The police force in Inkster, Mich., made national news last year when dash cam footage showed an officer choking, punching, and using his stun gun on a driver during a routine traffic stop.
For the recently appointed black police chief of the city, William T. Riley III, police discrimination is a reality he's confronted on the job and in his personal life. He told the Los Angeles Times that although he's never met a police officer “who said they wanted to target black people or do anything other than serve,” he worries about his own children facing police brutality. This is the advice Riley gives his son about dealing with the police:
Whenever there’s a police shooting in the news, Riley can’t sleep. He stays up thinking of his kids.
Malcolm, 23, just graduated from Texas Southern University. “I told him, if you get stopped by the police, you give everything they ask for and you don’t talk back,” Riley says. “And I told him if you do get one who is about to do something crazy, you stop, you look at him, and you say, ‘My daddy is a police chief.’”
The disproportionate violence that young black men in America face from police is something that we're reminded of every day: just this morning, another officer was acquitted of murder in the death of 25-year-old Freddie Gray. Young black men are nine times more likely than the rest of the population to be killed by police officers, the Guardian found last year:

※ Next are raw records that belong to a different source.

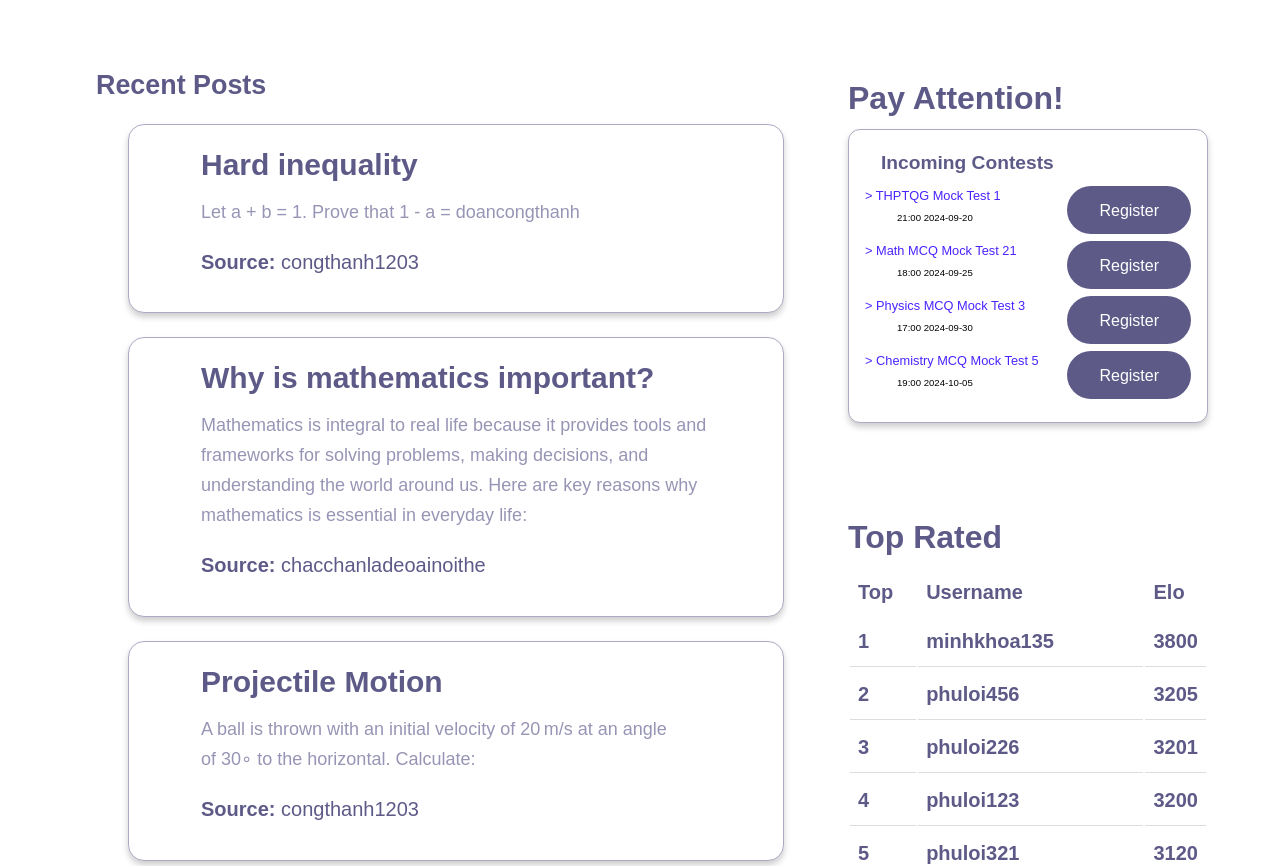
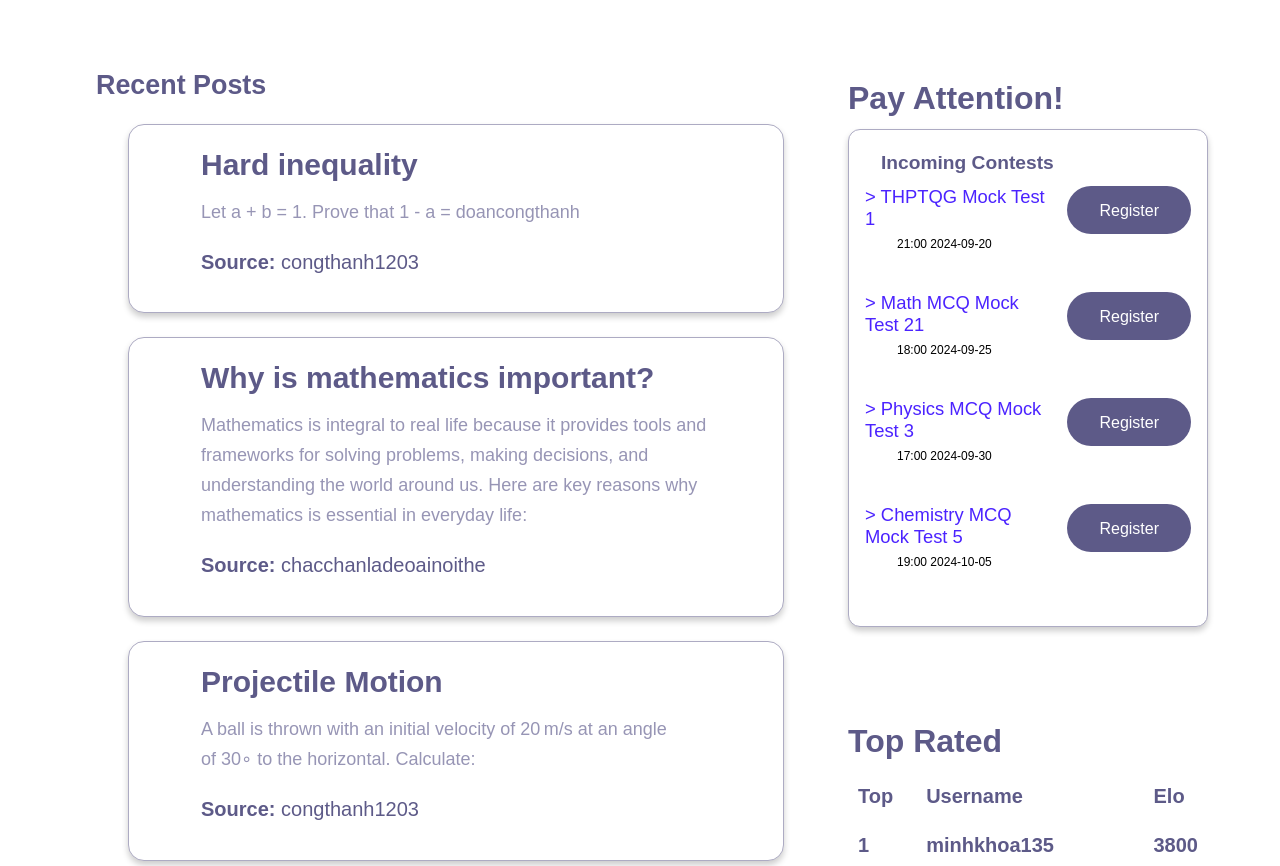
Before and after one commit to vtphatt2/EduForces, a React (Vite) app in the folder eduforces_frontend/: page / in a window 1280 px wide. Shown: the top 866 px of the page. Built offline with nearby package versions, Linux system fonts and the light colour scheme.

Commit message:
Add button logic in HomeContest

```diff
--- a/eduforces_frontend/src/pages/Home/HomeContest.module.css
+++ b/eduforces_frontend/src/pages/Home/HomeContest.module.css
@@ -6,9 +6,6 @@
 .sidebar {
     flex: 1;
     display: flex;
-    flex-direction: column;
-    gap: 0.5rem;
-    margin: 0;
 }
 
 .contestItem {
@@ -16,38 +13,35 @@
     display: flex;
     flex-direction: column;
     position: relative;
-    margin-bottom: 1rem;
+    margin-bottom: 2.5rem;
     gap: 0.25rem;
 }
 
 .contestTitle {
-    font-size: 1rem;
+    font-size: clamp(1.15rem, 0.25vw, 1.5rem);
     font-weight: 400;
-    font-size: clamp(0.75rem, 1vw, 1.25rem);
     font-family: 'Poppins', sans-serif;
     color: #4B23FF;
 }
 
+.registeredContestTitle {
+    font-size: clamp(1.15rem, 0.25vw, 1.5rem);
+    font-weight: 400;
+    font-family: 'Poppins', sans-serif;
+    color: #00B853;
+}
+
 .contestTimestampWrapper {
-    font-size: 0.9rem;
-    color: gray;
     margin-left: clamp(2rem, 1vw, 3rem);
 }
 
 .contestTimestamp {
-    font-size: clamp(0.5rem, 0.75vw, 1rem);
+    font-size: clamp(0.75rem, 0.8vw, 1.25rem);
     font-weight: 400;
     font-family: 'Poppins', sans-serif;
     color: #000000;
 }
 
-  /* Button - Vertically centered between the rows */
-.middleButton {
-    align-self: center;
-    /* Positioned within .contestItem */
-    top: 50%;
-    transform: translateY(-50%);
-}
 
 .registerButtonWrapper {
     display: flex;
--- a/eduforces_frontend/src/pages/Home/HomeContest.tsx
+++ b/eduforces_frontend/src/pages/Home/HomeContest.tsx
@@ -1,19 +1,26 @@
-import React from "react";
+import React, { useState } from "react";
 import { HomeContestProps } from "./Type";
 import Button from "../../components/Button.tsx";
 import styles from "./HomeContest.module.css";
 
 const HomeContest: React.FC<HomeContestProps> = ({ title, timestamp }) => {
+  const [isRegistered, setIsRegistered] = useState(false);
+
   const handleRegisterClick = () => {
-    // Implement the registration logic here
-    console.log("Registered for contest");
+    setIsRegistered((prev) => !prev);
   };
 
   return (
     <div className={styles.homeContestContainer}>
       <section className={styles.contestItem}>
         <div className={styles.contestTitleWrapper}>
-          <span className={styles.contestTitle}>{title}</span>
+          <span
+            className={`${styles.contestTitle} ${
+              isRegistered ? styles.registeredContestTitle : ""
+            }`}
+          >
+            {title}
+          </span>
         </div>
         <div className={styles.contestTimestampWrapper}>
           <span className={styles.contestTimestamp}>{timestamp}</span>
@@ -22,7 +29,12 @@ const HomeContest: React.FC<HomeContestProps> = ({ title, timestamp }) => {
 
       <aside className={styles.sidebar}>
         <section className={styles.registerButtonWrapper}>
-          <Button label="Register" onClick={handleRegisterClick} />
+          <Button
+            label={isRegistered ? "Cancel" : "Register"}
+            onClick={handleRegisterClick}
+            color={isRegistered ? "#1E285F" : "white"}
+            backgroundColor={isRegistered ? "#F2F1FA" : "#5D5A88"}
+          />
         </section>
       </aside>
     </div>
```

Despite making up only 2% of the total US population, African American males between the ages of 15 and 34 comprised more than 15% of all deaths logged this year by an ongoing investigation into the use of deadly force by police. Their rate of police-involved deaths was five times higher than for white men of the same age.
Riley, formerly the police chief of Selma, Ala., was brought in last year try to turn around Inkster's police department, which has a reputation for police brutality and has been the target of public protests since the violent arrest caught on dash cam last year. The Inkster police force is 80% white in a 73% black city, The New York Times reported, one of the least representative police forces in the countr,y according to a Justice Department report released last year.
“Fixing this all isn’t going to be easy,” Riley told the L.A. Times.